(Dataset excerpts)
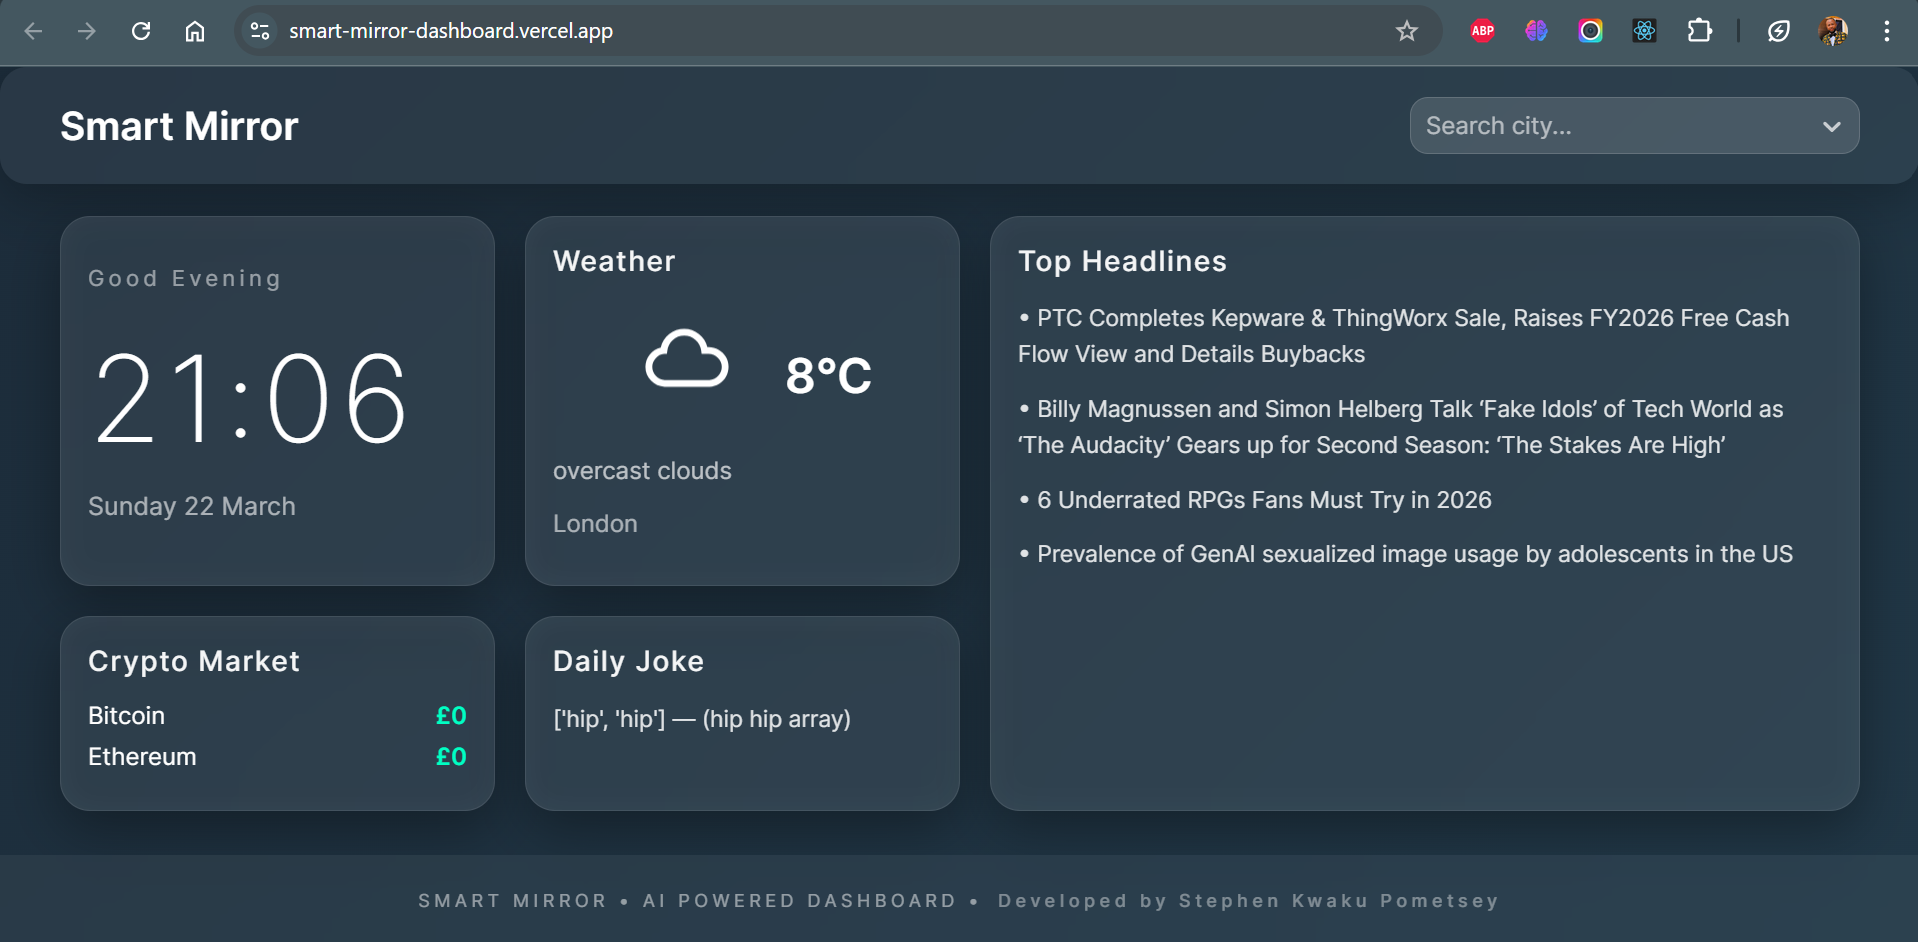
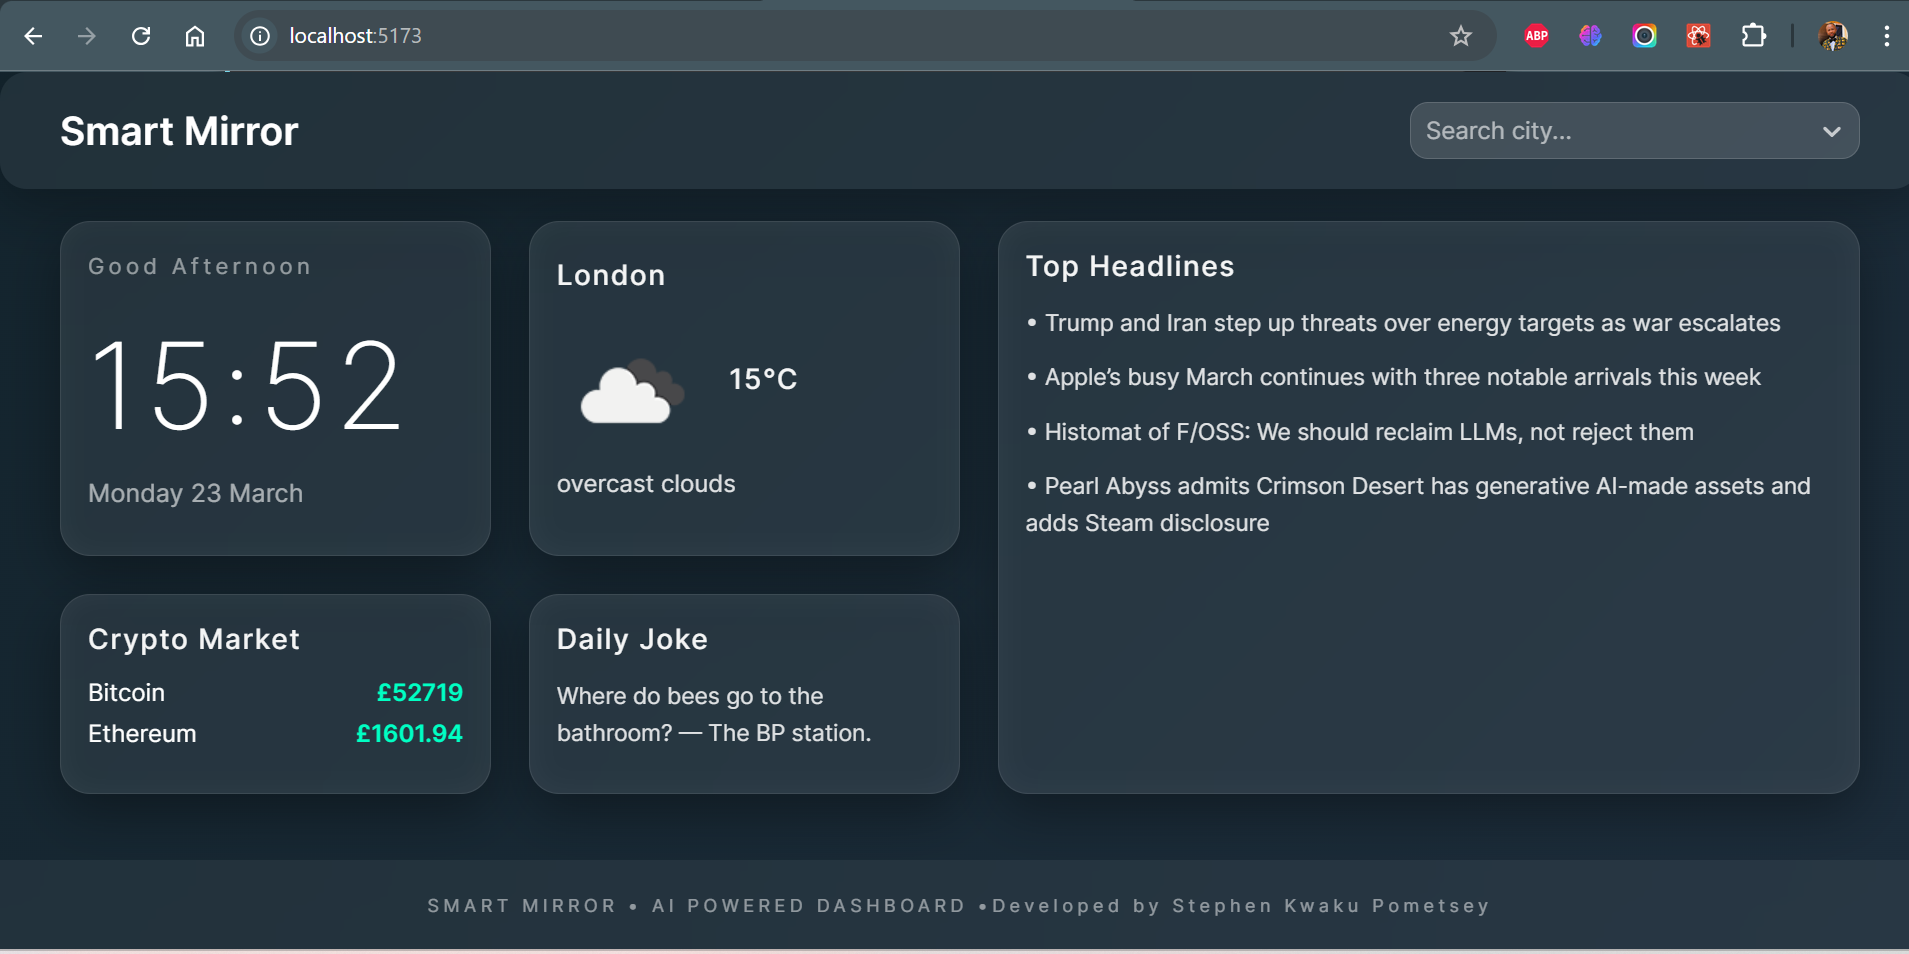
made update to crypto

diff --git a/client/src/components/CryptoWidget.jsx b/client/src/components/CryptoWidget.jsx
@@ -1,39 +1,60 @@
+// const CryptoWidget = ({ crypto }) => {
+//   console.log("CryptoWidget receives:", crypto);
+
+//   if (!crypto) {
+//     return (
+//       <div className="widget bitcoin-widget">
+//         <h3>Crypto Market</h3>
+//         <p>Loading...</p>
+//       </div>
+//     );
+//   }
+
+//   const formatGBP = (value) => {
+//     if (!value) return "£0";
+
+//     return new Intl.NumberFormat("en-GB", {
+//       style: "currency",
+//       currency: "GBP",
+//       maximumFractionDigits: 0
+//     }).format(Number(value));
+//   };
+
+//   return (
+//     <div className="widget bitcoin-widget">
+//       <h3>Crypto Market</h3>
+
+//       <div className="crypto-row">
+//         <span>Bitcoin</span>
+//         <strong>{formatGBP(crypto?.bitcoin)}</strong>
+//       </div>
+
+//       <div className="crypto-row">
+//         <span>Ethereum</span>
+//         <strong>{formatGBP(crypto?.ethereum)}</strong>
+//       </div>
+
+//     </div>
+//   );
+// };
+
+// export default CryptoWidget;
+
+
 const CryptoWidget = ({ crypto }) => {
-  console.log("CryptoWidget receives:", crypto);
-
-  if (!crypto) {
-    return (
-      <div className="widget bitcoin-widget">
-        <h3>Crypto Market</h3>
-        <p>Loading...</p>
-      </div>
-    );
-  }
-
-  const formatGBP = (value) => {
-    if (!value) return "£0";
-
-    return new Intl.NumberFormat("en-GB", {
-      style: "currency",
-      currency: "GBP",
-      maximumFractionDigits: 0
-    }).format(Number(value));
-  };
-
   return (
     <div className="widget bitcoin-widget">
       <h3>Crypto Market</h3>
 
       <div className="crypto-row">
         <span>Bitcoin</span>
-        <strong>{formatGBP(crypto?.bitcoin)}</strong>
+        <strong>£{crypto.bitcoin}</strong>
       </div>
 
       <div className="crypto-row">
         <span>Ethereum</span>
-        <strong>{formatGBP(crypto?.ethereum)}</strong>
+        <strong>£{crypto.ethereum}</strong>
       </div>
-
     </div>
   );
 };

diff --git a/server/services/cryptoService.js b/server/services/cryptoService.js
@@ -1,23 +1,38 @@
 
- import { fetchCryptoData } from "../clients/cryptoApiClient.js";
+//  import { fetchCryptoData } from "../clients/cryptoApiClient.js";
+
+// export const getCrypto = async () => {
+//   try {
+
+//     const data = await fetchCryptoData();
+//     if (!data || !data.bitcoin || !data.ethereum) {
+//     console.error("Crypto data missing:", data);
+//    }
+
+//     return {
+//       bitcoin: data.bitcoin,
+//       ethereum: data.ethereum
+//     };
+
+//   } catch (error) {
+
+//     console.error("Crypto API failed:", error.message);
+
+//     return {
+//       bitcoin: null,
+//       ethereum: null
+//     };
+//   }
+// };
+
+
+import { fetchCryptoData } from "../clients/cryptoApiClient.js";
 
 export const getCrypto = async () => {
-  try {
+  const data = await fetchCryptoData();
 
-    const data = await fetchCryptoData();
-
-    return {
-      bitcoin: data.bitcoin,
-      ethereum: data.ethereum
-    };
-
-  } catch (error) {
-
-    console.error("Crypto API failed:", error.message);
-
-    return {
-      bitcoin: null,
-      ethereum: null
-    };
-  }
+  return {
+    bitcoin: data.bitcoin.gbp,
+    ethereum: data.ethereum.gbp,
+  };
 };

diff --git a/server/clients/cryptoApiClient.js b/server/clients/cryptoApiClient.js
@@ -1,17 +1,32 @@
+// import axios from "axios";
+
+// export const fetchCryptoData = async () => {
+
+//   // const btc = await axios.get(
+//   //   "https://min-api.cryptocompare.com/data/price?fsym=BTC&tsyms=GBP"
+//   // );
+
+//   const eth = await axios.get(
+//     //"https://min-api.cryptocompare.com/data/price?fsym=ETH&tsyms=GBP"
+//     "https://min-api.cryptocompare.com/data/pricemulti?fsyms=BTC,ETH&tsyms=GBP"
+    
+//   );
+
+//   return {
+//     //bitcoin: btc.data.GBP,
+//     //ethereum: eth.data.GBP
+//      bitcoin: res.data.BTC.GBP,
+//      ethereum: res.data.ETH.GBP
+
+//   };
+// };
+
 import axios from "axios";
 
 export const fetchCryptoData = async () => {
+  const url =
+    "https://api.coingecko.com/api/v3/simple/price?ids=bitcoin,ethereum&vs_currencies=gbp";
 
-  const btc = await axios.get(
-    "https://min-api.cryptocompare.com/data/price?fsym=BTC&tsyms=GBP"
-  );
-
-  const eth = await axios.get(
-    "https://min-api.cryptocompare.com/data/price?fsym=ETH&tsyms=GBP"
-  );
-
-  return {
-    bitcoin: btc.data.GBP,
-    ethereum: eth.data.GBP
-  };
+  const response = await axios.get(url);
+  return response.data;
 };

**WHAT IS BEING ASKED**
Output a faithful copy of the data, with each picture left out.

**ANSWER SPACE**
made update to crypto

diff --git a/client/src/components/CryptoWidget.jsx b/client/src/components/CryptoWidget.jsx
@@ -1,39 +1,60 @@
+// const CryptoWidget = ({ crypto }) => {
+//   console.log("CryptoWidget receives:", crypto);
+
+//   if (!crypto) {
+//     return (
+//       <div className="widget bitcoin-widget">
+//         <h3>Crypto Market</h3>
+//         <p>Loading...</p>
+//       </div>
+//     );
+//   }
+
+//   const formatGBP = (value) => {
+//     if (!value) return "£0";
+
+//     return new Intl.NumberFormat("en-GB", {
+//       style: "currency",
+//       currency: "GBP",
+//       maximumFractionDigits: 0
+//     }).format(Number(value));
+//   };
+
+//   return (
+//     <div className="widget bitcoin-widget">
+//       <h3>Crypto Market</h3>
+
+//       <div className="crypto-row">
+//         <span>Bitcoin</span>
+//         <strong>{formatGBP(crypto?.bitcoin)}</strong>
+//       </div>
+
+//       <div className="crypto-row">
+//         <span>Ethereum</span>
+//         <strong>{formatGBP(crypto?.ethereum)}</strong>
+//       </div>
+
+//     </div>
+//   );
+// };
+
+// export default CryptoWidget;
+
+
 const CryptoWidget = ({ crypto }) => {
-  console.log("CryptoWidget receives:", crypto);
-
-  if (!crypto) {
-    return (
-      <div className="widget bitcoin-widget">
-        <h3>Crypto Market</h3>
-        <p>Loading...</p>
-      </div>
-    );
-  }
-
-  const formatGBP = (value) => {
-    if (!value) return "£0";
-
-    return new Intl.NumberFormat("en-GB", {
-      style: "currency",
-      currency: "GBP",
-      maximumFractionDigits: 0
-    }).format(Number(value));
-  };
-
   return (
     <div className="widget bitcoin-widget">
       <h3>Crypto Market</h3>
 
       <div className="crypto-row">
         <span>Bitcoin</span>
-        <strong>{formatGBP(crypto?.bitcoin)}</strong>
+        <strong>£{crypto.bitcoin}</strong>
       </div>
 
       <div className="crypto-row">
         <span>Ethereum</span>
-        <strong>{formatGBP(crypto?.ethereum)}</strong>
+        <strong>£{crypto.ethereum}</strong>
       </div>
-
     </div>
   );
 };

diff --git a/server/services/cryptoService.js b/server/services/cryptoService.js
@@ -1,23 +1,38 @@
 
- import { fetchCryptoData } from "../clients/cryptoApiClient.js";
+//  import { fetchCryptoData } from "../clients/cryptoApiClient.js";
+
+// export const getCrypto = async () => {
+//   try {
+
+//     const data = await fetchCryptoData();
+//     if (!data || !data.bitcoin || !data.ethereum) {
+//     console.error("Crypto data missing:", data);
+//    }
+
+//     return {
+//       bitcoin: data.bitcoin,
+//       ethereum: data.ethereum
+//     };
+
+//   } catch (error) {
+
+//     console.error("Crypto API failed:", error.message);
+
+//     return {
+//       bitcoin: null,
+//       ethereum: null
+//     };
+//   }
+// };
+
+
+import { fetchCryptoData } from "../clients/cryptoApiClient.js";
 
 export const getCrypto = async () => {
-  try {
+  const data = await fetchCryptoData();
 
-    const data = await fetchCryptoData();
-
-    return {
-      bitcoin: data.bitcoin,
-      ethereum: data.ethereum
-    };
-
-  } catch (error) {
-
-    console.error("Crypto API failed:", error.message);
-
-    return {
-      bitcoin: null,
-      ethereum: null
-    };
-  }
+  return {
+    bitcoin: data.bitcoin.gbp,
+    ethereum: data.ethereum.gbp,
+  };
 };

diff --git a/server/clients/cryptoApiClient.js b/server/clients/cryptoApiClient.js
@@ -1,17 +1,32 @@
+// import axios from "axios";
+
+// export const fetchCryptoData = async () => {
+
+//   // const btc = await axios.get(
+//   //   "https://min-api.cryptocompare.com/data/price?fsym=BTC&tsyms=GBP"
+//   // );
+
+//   const eth = await axios.get(
+//     //"https://min-api.cryptocompare.com/data/price?fsym=ETH&tsyms=GBP"
+//     "https://min-api.cryptocompare.com/data/pricemulti?fsyms=BTC,ETH&tsyms=GBP"
+    
+//   );
+
+//   return {
+//     //bitcoin: btc.data.GBP,
+//     //ethereum: eth.data.GBP
+//      bitcoin: res.data.BTC.GBP,
+//      ethereum: res.data.ETH.GBP
+
+//   };
+// };
+
 import axios from "axios";
 
 export const fetchCryptoData = async () => {
+  const url =
+    "https://api.coingecko.com/api/v3/simple/price?ids=bitcoin,ethereum&vs_currencies=gbp";
 
-  const btc = await axios.get(
-    "https://min-api.cryptocompare.com/data/price?fsym=BTC&tsyms=GBP"
-  );
-
-  const eth = await axios.get(
-    "https://min-api.cryptocompare.com/data/price?fsym=ETH&tsyms=GBP"
-  );
-
-  return {
-    bitcoin: btc.data.GBP,
-    ethereum: eth.data.GBP
-  };
+  const response = await axios.get(url);
+  return response.data;
 };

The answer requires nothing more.